[Data for processing]
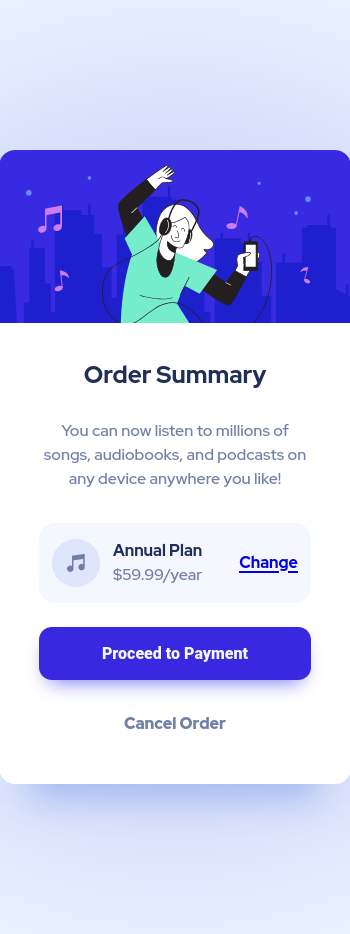
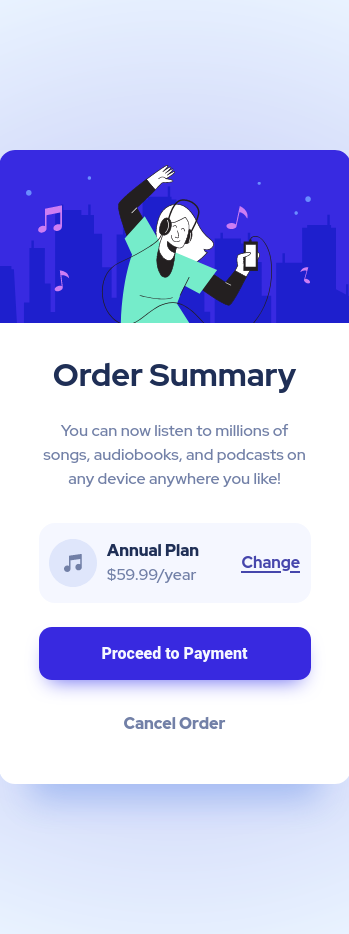
Added solution files

diff --git a/index.html b/index.html
@@ -29,7 +29,11 @@
 
   <body>
     <main>
-      <img class="main-image" src="./images/illustration-hero.svg" alt="illustration-hero" />
+      <img
+        class="main-image"
+        src="./images/illustration-hero.svg"
+        alt="illustration-hero"
+      />
 
       <div class="order-summary">
         <h1>Order Summary</h1>
@@ -43,7 +47,7 @@
           <img src="./images/icon-music.svg" alt="icon-music" />
 
           <div class="plan-container">
-            <p class="annual-plan"> Annual Plan</p>
+            <p class="annual-plan">Annual Plan</p>
             <p class="amount">$59.99/year</p>
           </div>
 
@@ -52,7 +56,7 @@
 
         <button class="proceed-btn">Proceed to Payment</button>
 
-      <a class="cancel-btn" href="#">Cancel Order</a>
+        <a class="cancel-btn" href="#">Cancel Order</a>
       </div>
     </main>
 

diff --git a/css/styles.css b/css/styles.css
@@ -77,10 +77,8 @@ h1,
     margin-left:2em;
     font-weight: 700;
     font-size: 1rem;
+    color: #4646ac;
 }
-
-
-
 
 .proceed-btn {
   font-size: 1em;
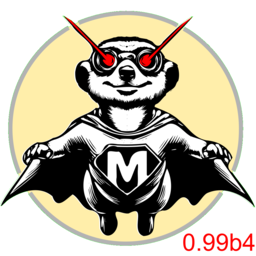
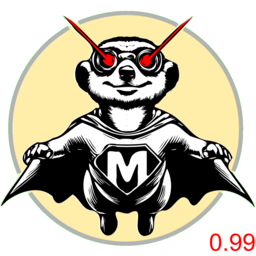
Version Push for 0.99

Changed region(s): [[0.6875, 0.9062, 1.0, 1.0]]

diff --git a/meerk40t/main.py b/meerk40t/main.py
@@ -11,7 +11,7 @@ import os.path
 import sys
 
 APPLICATION_NAME = "MeerK40t"
-APPLICATION_VERSION = "0.9.8940"
+APPLICATION_VERSION = "0.9.9000"
 
 if not getattr(sys, "frozen", False):
     # If .git directory does not exist we are running from a package like pypi
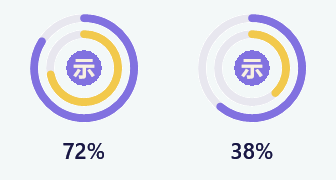
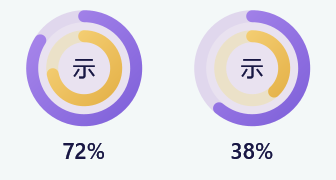
ui: polish dock rings and simplify token hover values

Changed region(s): [[0.0595, 0.0556, 0.4464, 0.7222], [0.5655, 0.0556, 0.9226, 0.7222], [0.2381, 0.5833, 0.2679, 0.6111]]

diff --git a/src/main.cpp b/src/main.cpp
@@ -58,6 +58,7 @@ RECT pendingDockRect{};
 std::string pressedRemove;
 HWND tooltip=nullptr;
 std::wstring tooltipText;
+POINT usagePointer{-1,-1};
 int hotRemove=-1;
 int hotButton=0;
 double scale=1;
@@ -166,7 +167,12 @@ void progress(HDC dc,int x,int y,int w,int h,const std::optional<double>& value,
 }
 void ringColor(HDC dc,int cx,int cy,int radius,const std::optional<double>& value,bool old,COLORREF preferred) {
     auto color=old?(preferred==WARM?RGB(189,178,138):RGB(154,146,183)):preferred;
-    drawQuotaRing(dc,px(cx),px(cy),px(radius),px(4),value,TRACK,color);
+    const bool warm=preferred==WARM;
+    const COLORREF track=warm?RGB(235,225,200):RGB(224,215,237);
+    const COLORREF start=warm?RGB(249,215,128):RGB(173,139,237);
+    const COLORREF end=warm?RGB(226,173,66):RGB(123,93,216);
+    drawQuotaRing(dc,px(cx),px(cy),px(radius),px(6),value,track,
+        old?color:start,old?color:end,BG,glassActive);
 }
 void ring(HDC dc,int cx,int cy,int radius,const std::optional<double>& value,bool old) {
     ringColor(dc,cx,cy,radius,value,old,WARM);
@@ -401,11 +407,15 @@ void usageChart(HDC dc,const View& v,int top,int width) {
     const auto summary=knownCount?(knownCount==7?L"合计 ":L"已知合计 ")+tokenAmount(total):L"暂无数据";
     text(dc,summary,left+150,top+5,area-160,18,MUTED,9,FW_NORMAL,DT_RIGHT|DT_VCENTER|DT_SINGLELINE);
     std::array<Gdiplus::PointF,7> points{};std::array<bool,7> hasData{};
+    int hovered=-1;
     for(int i=0;i<7;++i) {
         int cx=left+step*i+step/2;auto it=v.usage.days.find(dates[i]);
         hasData[i]=it!=v.usage.days.end();
         const int height=hasData[i]&&it->second>0?std::max(3,static_cast<int>(it->second/peak*42)):0;
         points[i]=Gdiplus::PointF(static_cast<float>(px(cx)),static_cast<float>(px(baseline-height)));
+        if(usagePointer.x>=left+step*i&&usagePointer.x<left+step*(i+1)&&
+           usagePointer.y>=top+24&&usagePointer.y<baseline+21&&
+           usagePointer.y>=HEADER&&usagePointer.y<HEADER+viewContent)hovered=i;
     }
     {
         Gdiplus::Graphics graphics(dc);graphics.SetSmoothingMode(Gdiplus::SmoothingModeAntiAlias);
@@ -416,7 +426,7 @@ void usageChart(HDC dc,const View& v,int top,int width) {
         curve.SetStartCap(Gdiplus::LineCapRound);curve.SetEndCap(Gdiplus::LineCapRound);curve.SetLineJoin(Gdiplus::LineJoinRound);
         for(int i=1;i<7;++i)if(hasData[i]&&hasData[i-1])graphics.DrawLine(&curve,points[i-1],points[i]);
         for(int i=0;i<7;++i) {
-            const float radius=static_cast<float>(px(i==6?4:3));
+            const float radius=static_cast<float>(px(i==hovered?5:i==6?4:3));
             Gdiplus::SolidBrush dot(Gdiplus::Color(255,GetRValue(i==6?WARM:ACCENT),GetGValue(i==6?WARM:ACCENT),GetBValue(i==6?WARM:ACCENT)));
             if(hasData[i])graphics.FillEllipse(&dot,points[i].X-radius,points[i].Y-radius,radius*2,radius*2);
             else graphics.DrawEllipse(&curve,static_cast<float>(px(left+step*i+step/2))-radius,
@@ -427,7 +437,21 @@ void usageChart(HDC dc,const View& v,int top,int width) {
         int cx=left+step*i+step/2;
         text(dc,usageDayLabel(i),cx-step/2,baseline+5,step,16,i==6?INK:MUTED,9,i==6?FW_MEDIUM:FW_NORMAL,DT_CENTER|DT_VCENTER|DT_SINGLELINE);
     }
-    if(!v.usage.message.empty())text(dc,wide(v.usage.message),left+8,top+101,area-16,14,MUTED,10);
+    if(hovered>=0) {
+        const auto value=v.usage.days.find(dates[hovered]);
+        std::wostringstream label;
+        if(value==v.usage.days.end())label<<L"—";
+        else if(value->second>0&&value->second<10000)label<<L"<0.01M";
+        else label<<std::fixed<<std::setprecision(2)<<value->second/1000000.0L<<L"M";
+        constexpr int labelWidth=72;
+        const int labelX=std::clamp(logical(static_cast<int>(points[hovered].X))-labelWidth/2,
+            left,left+area-labelWidth);
+        const int labelY=logical(static_cast<int>(points[hovered].Y))-22;
+        text(dc,label.str(),labelX,labelY,labelWidth,16,INK,11,FW_MEDIUM,
+            DT_CENTER|DT_VCENTER|DT_SINGLELINE);
+    } else if(!v.usage.message.empty()) {
+        text(dc,wide(v.usage.message),left+8,top+101,area-16,14,MUTED,10);
+    }
 }
 void detail(HDC dc,const View& v,int y,int w,int index) {
     int height=cardHeight(v);
@@ -492,15 +516,20 @@ void dockedPaint(HDC dc,int width,int height) {
         int cy=horizontal?34:34+i*84-scrollY;
         if((horizontal&&(cx+36<0||cx-36>width))||(!horizontal&&(cy+50<0||cy-30>height)))continue;
         const bool hasMain=main&&!main->weekly();
+        const int ringRadius=hasMain&&week?29:24;
+        const int disc=ringRadius*2;
+        paintSurfaceShape(dc,px(cx-ringRadius),px(cy-ringRadius),px(disc),px(disc),
+            0,RGB(233,226,240),CLR_INVALID,BG,glassActive,true);
         if(hasMain&&week) {
-            ringColor(dc,cx,cy,27,week->remaining,stale(v),ACCENT);
+            ringColor(dc,cx,cy,29,week->remaining,stale(v),ACCENT);
             ringColor(dc,cx,cy,19,main->remaining,stale(v),WARM);
         } else if(week) {
             ringColor(dc,cx,cy,24,week->remaining,stale(v),ACCENT);
         } else {
             ringColor(dc,cx,cy,24,hasMain?main->remaining:std::optional<double>{},stale(v),WARM);
         }
-        avatar(dc,cx,cy,9,avatarText(v.profile));
+        text(dc,avatarText(v.profile),cx-9,cy-9,18,18,INK,11,FW_MEDIUM,
+            DT_CENTER|DT_VCENTER|DT_SINGLELINE);
         text(dc,percent(hasMain?main->remaining:(week?week->remaining:std::optional<double>{})),cx-30,cy+32,60,18,
             v.failed?LOW:INK,11,FW_MEDIUM,DT_CENTER|DT_VCENTER|DT_SINGLELINE);
         if(v.paused||v.failed||(main&&main->remaining&&*main->remaining<20)||(week&&week->remaining&&*week->remaining<20))
@@ -894,20 +923,10 @@ LRESULT CALLBACK proc(HWND hwnd,UINT msg,WPARAM wp,LPARAM lp){
                     if(!v.status.empty())tooltipText+=L"\n"+wide(v.status);
                     if(settings.docked)tooltipText+=L"\n内圈米黄：短周期；外圈淡紫：周额度\n点击展开，滚轮切换账号";
                     if(expanded&&!settings.docked) {
-                        int cardTop=HEADER+4-scrollY;for(int i=0;i<index;++i)cardTop+=cardHeight(views[i])+DETAIL_GAP;
-                        int chart=usageChartTop(v,cardTop),x=logical(p.x),y=logical(p.y);
-                        RECT client{};GetClientRect(hwnd,&client);int step=(logical(client.right)-48)/7;
-                        if(y>=chart+24&&y<chart+102&&x>=22&&x<22+step*7) {
-                            int day=(x-22)/step;auto dates=usageDates();auto found=v.usage.days.find(dates[day]);
-                            long double peak=1;for(const auto& dateValue:dates){auto value=v.usage.days.find(dateValue);if(value!=v.usage.days.end())peak=std::max(peak,static_cast<long double>(value->second));}
-                            const int pointX=22+step*day+step/2;
-                            const int pointY=chart+82-(found!=v.usage.days.end()&&found->second>0?std::max(3,static_cast<int>(found->second/peak*42)):0);
-                            if(std::abs(x-pointX)<=12&&std::abs(y-pointY)<=12) {
-                                tooltipText=compactName(v.profile)+L"\n"+wide(dates[day])+L"（服务日期）\n"+
-                                    (found==v.usage.days.end()?L"无数据":std::to_wstring(found->second)+L" Tokens");
-                                if(demo)tooltipText+=L"\n演示数据";
-                            }
-                        }
+                        int cardTop=HEADER+4-scrollY;
+                        for(int i=0;i<index;++i)cardTop+=cardHeight(views[i])+DETAIL_GAP;
+                        const int chart=usageChartTop(v,cardTop);
+                        if(logical(p.y)>=chart&&logical(p.y)<chart+USAGE_HEIGHT)tooltipText.clear();
                     }
                 } else tooltipText=L"拖动顶栏移动；右键打开设置";
             }
@@ -970,12 +989,29 @@ LRESULT CALLBACK proc(HWND hwnd,UINT msg,WPARAM wp,LPARAM lp){
             }
             return 0;
         }
+        const int x=logical(GET_X_LPARAM(lp)),y=logical(GET_Y_LPARAM(lp));
+        POINT nextUsagePointer{-1,-1};
+        if(expanded&&!settings.docked) {
+            const int index=accountAt(x,y);
+            if(index>=0) {
+                int cardTop=HEADER+4-scrollY;
+                for(int i=0;i<index;++i)cardTop+=cardHeight(views[i])+DETAIL_GAP;
+                const int chart=usageChartTop(views[index],cardTop);
+                if(y>=chart&&y<chart+USAGE_HEIGHT)nextUsagePointer={x,y};
+            }
+        }
+        if(nextUsagePointer.x!=usagePointer.x||nextUsagePointer.y!=usagePointer.y) {
+            if(usagePointer.x<0)SendMessageW(tooltip,TTM_POP,0,0);
+            usagePointer=nextUsagePointer;
+            InvalidateRect(hwnd,nullptr,FALSE);
+        }
         int found=removeAt(logical(GET_X_LPARAM(lp)),logical(GET_Y_LPARAM(lp)));
         if(found!=hotRemove){hotRemove=found;InvalidateRect(hwnd,nullptr,FALSE);}
         TRACKMOUSEEVENT track{sizeof(track),TME_LEAVE,hwnd,0};TrackMouseEvent(&track);
         return 0;
     }
     case WM_MOUSELEAVE:
+        if(usagePointer.x>=0){usagePointer={-1,-1};InvalidateRect(hwnd,nullptr,FALSE);}
         if(hotRemove!=-1){hotRemove=-1;InvalidateRect(hwnd,nullptr,FALSE);}return 0;
     case WM_ENTERSIZEMOVE:dragging=true;return 0;
     case WM_MOVING:{

diff --git a/src/ring_renderer.hpp b/src/ring_renderer.hpp
@@ -1,26 +1,61 @@
 #pragma once
 #include "ui_geometry.hpp"
+#include "surface_renderer.hpp"
 #include <windows.h>
 #include <gdiplus.h>
 #include <optional>
+#include <vector>
 namespace meter {
 inline void drawQuotaRing(HDC dc,int cx,int cy,int radius,int thickness,
-                          std::optional<double> remaining,COLORREF track,COLORREF color) {
-    Gdiplus::Graphics graphics(dc);graphics.SetSmoothingMode(Gdiplus::SmoothingModeAntiAlias);
-    graphics.SetPixelOffsetMode(Gdiplus::PixelOffsetModeHalf);
-    auto colorOf=[](COLORREF value){return Gdiplus::Color(255,GetRValue(value),GetGValue(value),GetBValue(value));};
-    const float diameter=static_cast<float>(radius*2-thickness);
-    const Gdiplus::RectF bounds(static_cast<float>(cx-radius)+thickness*.5f,
-        static_cast<float>(cy-radius)+thickness*.5f,diameter,diameter);
-    Gdiplus::Pen trackPen(colorOf(track),static_cast<float>(thickness));
-    graphics.DrawEllipse(&trackPen,bounds);
-    const double sweep=remaining?quotaSweep(*remaining):0;
-    if(sweep>0) {
-        Gdiplus::Pen activePen(colorOf(color),static_cast<float>(thickness));
-        activePen.SetStartCap(Gdiplus::LineCapRound);activePen.SetEndCap(Gdiplus::LineCapRound);
-        activePen.SetLineJoin(Gdiplus::LineJoinRound);
-        if(sweep>=360)graphics.DrawEllipse(&activePen,bounds);
-        else graphics.DrawArc(&activePen,bounds,-90.0f,static_cast<float>(sweep));
+                          std::optional<double> remaining,COLORREF track,COLORREF color,
+                          std::optional<COLORREF> gradientEnd={},COLORREF background=0,bool glass=false) {
+    const int size=radius*2+4;
+    constexpr int samples=3;
+    const int sampleSize=size*samples;
+    Gdiplus::Bitmap mask(sampleSize,sampleSize,PixelFormat32bppPARGB);
+    {
+        Gdiplus::Graphics graphics(&mask);
+        graphics.Clear(Gdiplus::Color(0,0,0,0));
+        graphics.SetSmoothingMode(Gdiplus::SmoothingModeAntiAlias);
+        graphics.ScaleTransform(static_cast<float>(samples),static_cast<float>(samples));
+        auto colorOf=[](COLORREF value){return Gdiplus::Color(255,GetRValue(value),GetGValue(value),GetBValue(value));};
+        const float diameter=static_cast<float>(radius*2-thickness);
+        const float inset=2.0f+thickness*.5f;
+        const Gdiplus::RectF bounds(inset,inset,diameter,diameter);
+        Gdiplus::Pen trackPen(colorOf(track),static_cast<float>(thickness));
+        graphics.DrawEllipse(&trackPen,bounds);
+        const double sweep=remaining?quotaSweep(*remaining):0;
+        if(sweep>0) {
+            Gdiplus::LinearGradientBrush gradient(
+                Gdiplus::PointF(0,0),
+                Gdiplus::PointF(static_cast<float>(size),static_cast<float>(size)),
+                colorOf(color),colorOf(gradientEnd.value_or(color)));
+            Gdiplus::Pen activePen(&gradient,static_cast<float>(thickness));
+            activePen.SetStartCap(Gdiplus::LineCapRound);activePen.SetEndCap(Gdiplus::LineCapRound);
+            activePen.SetLineJoin(Gdiplus::LineJoinRound);
+            if(sweep>=360)graphics.DrawEllipse(&activePen,bounds);
+            else graphics.DrawArc(&activePen,bounds,-90.0f,static_cast<float>(sweep));
+        }
+    }
+    Gdiplus::Rect area(0,0,sampleSize,sampleSize);
+    Gdiplus::BitmapData data{};
+    if(mask.LockBits(&area,Gdiplus::ImageLockModeRead,PixelFormat32bppPARGB,&data)==Gdiplus::Ok) {
+        std::vector<uint32_t> resolved(static_cast<size_t>(size)*size);
+        const auto* pixels=static_cast<const BYTE*>(data.Scan0);
+        // Resolve coverage in premultiplied space so transparent samples cannot add a fringe.
+        for(int y=0;y<size;++y)for(int x=0;x<size;++x) {
+            unsigned channels[4]{};
+            for(int sy=0;sy<samples;++sy) {
+                const auto* row=pixels+(y*samples+sy)*data.Stride+x*samples*4;
+                for(int sx=0;sx<samples;++sx)for(int c=0;c<4;++c)channels[c]+=row[sx*4+c];
+            }
+            uint32_t pixel=0;
+            for(int c=0;c<4;++c)pixel|=((channels[c]+4)/(samples*samples))<<(c*8);
+            resolved[static_cast<size_t>(y)*size+x]=pixel;
+        }
+        mask.UnlockBits(&data);
+        compositeSurfaceMask(dc,cx-radius-2,cy-radius-2,size,size,
+            reinterpret_cast<const BYTE*>(resolved.data()),size*4,background,glass);
     }
 }
 }

diff --git a/scripts/render-demo.cpp b/scripts/render-demo.cpp
@@ -5,13 +5,20 @@
 #undef wWinMain
 #include <iostream>
 
-void exportDemo(const fs::path& path,bool detailMode,int side) {
+void exportDemo(const fs::path& path,bool detailMode,int side,int hoverDay=-1) {
     expanded=detailMode;settings.docked=side!=0;settings.dockSide=side;
     totalContent=settings.docked?static_cast<int>(views.size())*84:contentHeight();
     viewContent=totalContent;scrollY=0;
     const int width=settings.docked?(side>=3?totalContent:84):(expanded?DETAIL_WIDTH:320);
     const int height=settings.docked?(side>=3?90:totalContent):HEADER+totalContent+(expanded?FOOTER:0);
     SetWindowPos(window,nullptr,0,0,px(width),px(height),SWP_NOZORDER|SWP_NOACTIVATE);
+    if(hoverDay>=0) {
+        const int step=(width-48)/7;
+        const int x=22+step*hoverDay+step/2;
+        const int y=usageChartTop(views.front(),HEADER+4)+68;
+        proc(window,WM_MOUSEMOVE,0,MAKELPARAM(px(x),px(y)));
+        if(usagePointer.x!=x||usagePointer.y!=y)throw std::runtime_error("Usage hover was not detected");
+    }
     BITMAPINFO info{};info.bmiHeader.biSize=sizeof(BITMAPINFOHEADER);
     info.bmiHeader.biWidth=px(width);info.bmiHeader.biHeight=-px(height);
     info.bmiHeader.biPlanes=1;info.bmiHeader.biBitCount=32;
@@ -20,6 +27,7 @@ void exportDemo(const fs::path& path,bool detailMode,int side) {
     if(!dc||!bitmap)throw std::runtime_error("Cannot create export surface");
     auto old=SelectObject(dc,bitmap);
     paint(dc);
+    if(hoverDay>=0)proc(window,WM_MOUSELEAVE,0,0);
     auto control=[&](HWND child,int id,int x,int y,int w,int h) {
         int saved=SaveDC(dc);SetViewportOrgEx(dc,px(x),px(y),nullptr);
         DRAWITEMSTRUCT item{};item.CtlType=ODT_BUTTON;item.CtlID=id;item.hwndItem=child;
@@ -67,6 +75,7 @@ int wmain(int argc,wchar_t** argv) {
         exportDemo(output/L"account-preview.png",true,0);
         clearFonts();scale=1;hotButton=WindowClose;
         exportDemo(output/L"native-detail-preview.png",true,0);
+        exportDemo(output/L"token-hover-preview.png",true,0,3);
         DestroyWindow(window);clearFonts();Gdiplus::GdiplusShutdown(graphicsToken);CoUninitialize();
         return 0;
     }catch(const std::exception& e){std::cerr<<e.what()<<"\n";return 1;}

diff --git a/src/version.h b/src/version.h
@@ -1,4 +1,4 @@
 #pragma once
-#define METER_VERSION "0.3.8"
-#define METER_VERSION_W L"0.3.8"
-#define METER_FILE_VERSION 0,3,8,0
+#define METER_VERSION "0.3.9"
+#define METER_VERSION_W L"0.3.9"
+#define METER_FILE_VERSION 0,3,9,0

diff --git a/RELEASE_NOTES.md b/RELEASE_NOTES.md
@@ -1,11 +1,15 @@
-# Codex Meter v0.3.8
+# Codex Meter v0.3.9
 
 Windows x64 便携版。解压后双击 `codex_meter.exe`，无需安装。
 
 ## 本次更新
 
+- Token 用量悬停改为无框数字，以 M 为单位显示在对应圆点上方。
+- 侧边额度环采用渐变弧、统一淡紫底色与三倍采样，减少亮白缝和锯齿。
+
+## 上一版的图表调整
+
 - 七天 Token 用量改为趋势曲线，底部只显示周几和今天，去掉更新时间提示。
-- 悬停对应圆点显示当天服务日期和完整 Token 数，只有靠近圆点才触发。
 - 收纳圆环改为 4px 抗锯齿圆头轨道，内外圈间距和中心头像层次更细致。
 
 ## 最近的字体更新

diff --git a/CHANGELOG.md b/CHANGELOG.md
@@ -1,3 +1,8 @@
+# 0.3.9 · 2026-11-06
+
+- 悬停 Token 曲线时，在对应圆点上方显示无框 M 单位用量。
+- 优化侧边渐变双环的留白和透明边缘，通过三倍采样平滑圆弧。
+
 # 0.3.8 · 2026-11-04
 
 - 七天 Token 用量改为苹果风格趋势曲线，今天使用米黄色圆点强调，底部去掉更新时间和服务日期提示。

diff --git a/TESTING.md b/TESTING.md
@@ -1,4 +1,4 @@
-# 0.3.8 测试步骤
+# 0.3.9 测试步骤
 
 ## 推荐首次测试顺序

[Task] Reading down the material above, count how many lines contain the word "return". Respond with the number by itself.

[Response to the task] 8